Among the entries below, find the lines that hold the word "FoundationData" and report them.

**SOURCE MATERIAL:**
▬▬▬▬▬▬▬▬▬▬

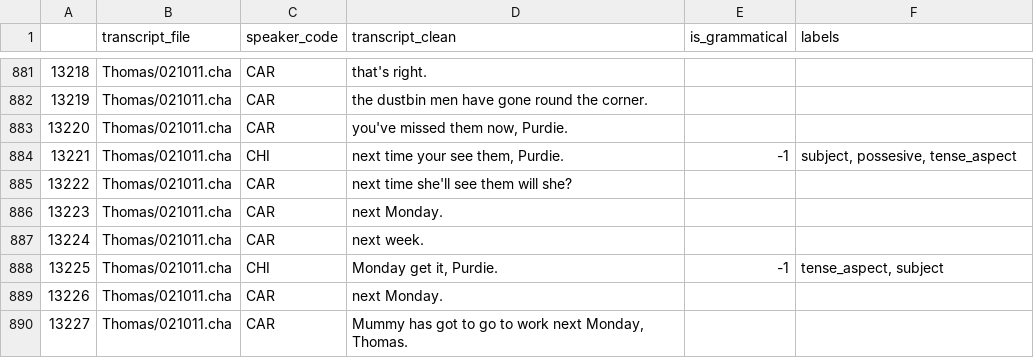
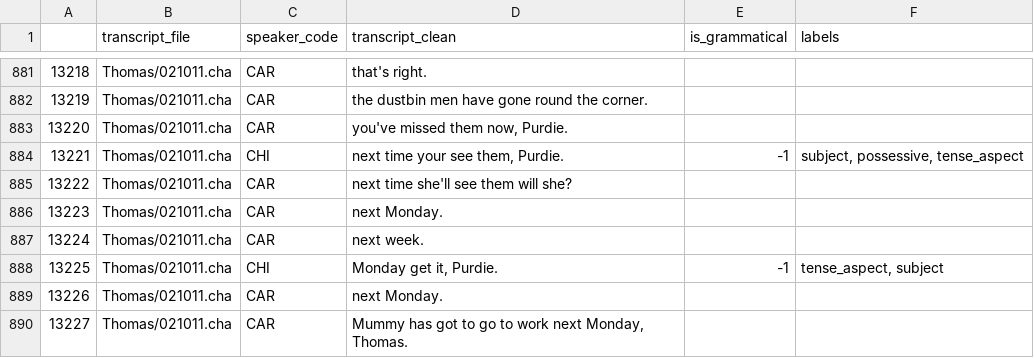
Before and after one commit to mitjanikolaus/childes-grammaticality, a CSV file: data/manual_annotation/annotated/13_majority_vote.csv, drawn as a sheet; only a part is shown, gaps mark what is left out.

Commit message:
fix typos in error labels

```diff
--- a/data/manual_annotation/annotated/13_majority_vote.csv
+++ b/data/manual_annotation/annotated/13_majority_vote.csv
@@ -883,3 +883,3 @@
 13220,Thomas/021011.cha,CAR,"you've missed them now, Purdie.",,
-13221,Thomas/021011.cha,CHI,"next time your see them, Purdie.",-1,"subject, possesive, tense_aspect"
+13221,Thomas/021011.cha,CHI,"next time your see them, Purdie.",-1,"subject, possessive, tense_aspect"
 13222,Thomas/021011.cha,CAR,next time she'll see them will she?,,
```
Also changed, not shown: data/manual_annotation/annotated/15_majority_vote.csv, data/manual_annotation/annotated/16_majority_vote.csv, 2 other files.
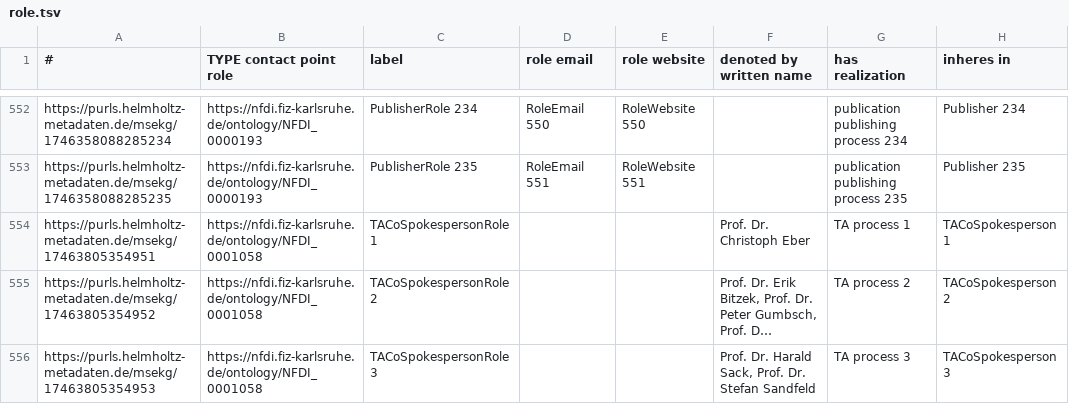
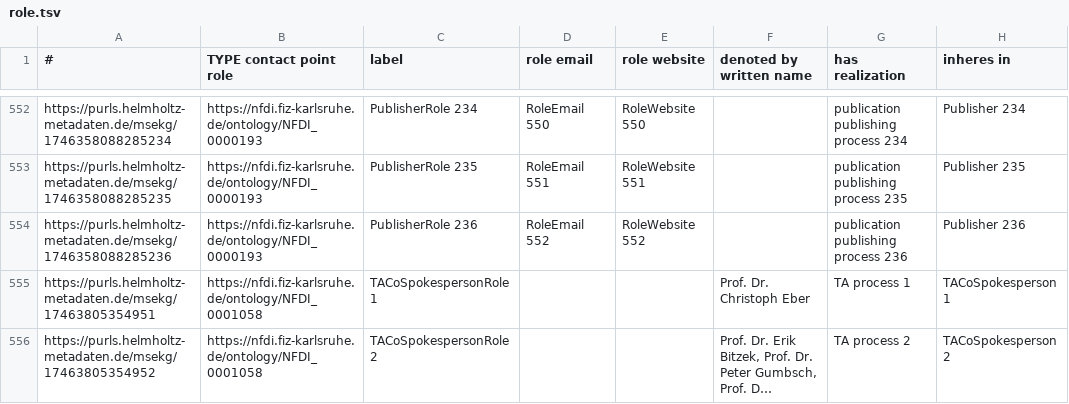
Before and after one commit to ISE-FIZKarlsruhe/matwerk, a TSV file: data/components/role.tsv, drawn as a sheet; only a part is shown, gaps mark what is left out; the shorter side is filled out with more unchanged rows; long unchanged cells end in …; the diff names each change by its address in the sheet, - before the commit and + after, or states it on an @@ line.

```diff
--- a/data/components/role.tsv
+++ b/data/components/role.tsv
+row 554: https://purls.helmholtz-metadaten.de/msekg/1746358088285236 | https://nfdi.fiz-karlsruhe.de/ontology/NFDI_0000193 | PublisherRole 236 | RoleEmail 552 | RoleWebsite 552 |  | publication publishing process 236 | Publisher 236
```
Also changed, not shown: data/components/collaboration.tsv, data/components/event.tsv, 28 other files.
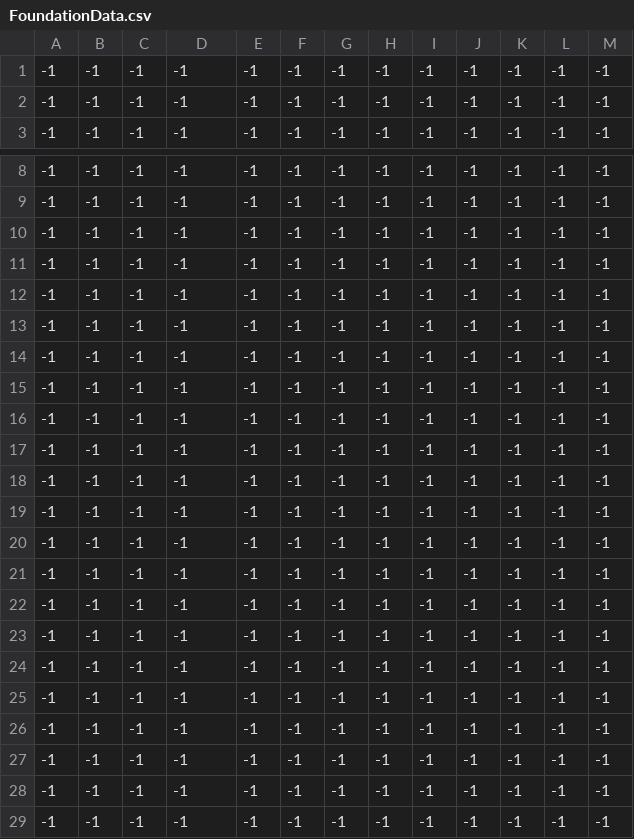
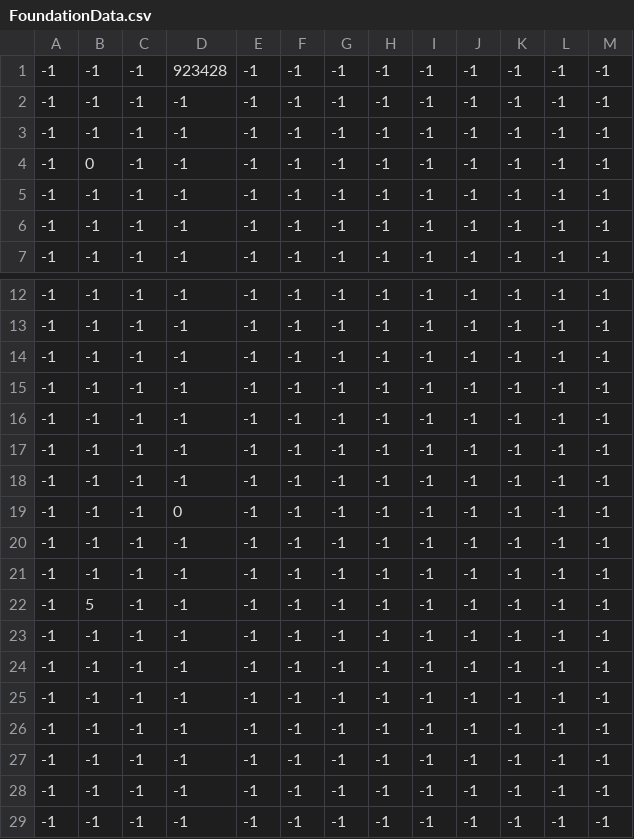
Before and after one commit to Salre000/beat_eat, a CSV file: Baet_eat/Assets/Resources/FoundationData.csv, drawn as a sheet; only a part is shown, gaps mark what is left out.

```diff
--- a/Baet_eat/Assets/Resources/FoundationData.csv
+++ b/Baet_eat/Assets/Resources/FoundationData.csv
@@ -1 +1,5 @@
+-1,-1,-1,923428,-1,-1,-1,-1,-1,-1,-1,-1,-1,
+-1,-1,-1,-1,-1,-1,-1,-1,-1,-1,-1,-1,-1,
+-1,-1,-1,-1,-1,-1,-1,-1,-1,-1,-1,-1,-1,
+-1,0,-1,-1,-1,-1,-1,-1,-1,-1,-1,-1,-1,
 -1,-1,-1,-1,-1,-1,-1,-1,-1,-1,-1,-1,-1,
@@ -14,10 +18,6 @@
 -1,-1,-1,-1,-1,-1,-1,-1,-1,-1,-1,-1,-1,
+-1,-1,-1,0,-1,-1,-1,-1,-1,-1,-1,-1,-1,
 -1,-1,-1,-1,-1,-1,-1,-1,-1,-1,-1,-1,-1,
 -1,-1,-1,-1,-1,-1,-1,-1,-1,-1,-1,-1,-1,
--1,-1,-1,-1,-1,-1,-1,-1,-1,-1,-1,-1,-1,
--1,-1,-1,-1,-1,-1,-1,-1,-1,-1,-1,-1,-1,
--1,-1,-1,-1,-1,-1,-1,-1,-1,-1,-1,-1,-1,
--1,-1,-1,-1,-1,-1,-1,-1,-1,-1,-1,-1,-1,
--1,-1,-1,-1,-1,-1,-1,-1,-1,-1,-1,-1,-1,
--1,-1,-1,-1,-1,-1,-1,-1,-1,-1,-1,-1,-1,
+-1,5,-1,-1,-1,-1,-1,-1,-1,-1,-1,-1,-1,
 -1,-1,-1,-1,-1,-1,-1,-1,-1,-1,-1,-1,-1,
```
Also changed, not shown: 9 other files.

▬▬▬▬▬▬▬▬▬▬

**ANSWER TO THIS EXERCISE:**
Before and after one commit to Salre000/beat_eat, a CSV file: Baet_eat/Assets/Resources/FoundationData.csv, drawn as a sheet; only a part is shown, gaps mark what is left out.
--- a/Baet_eat/Assets/Resources/FoundationData.csv
+++ b/Baet_eat/Assets/Resources/FoundationData.csv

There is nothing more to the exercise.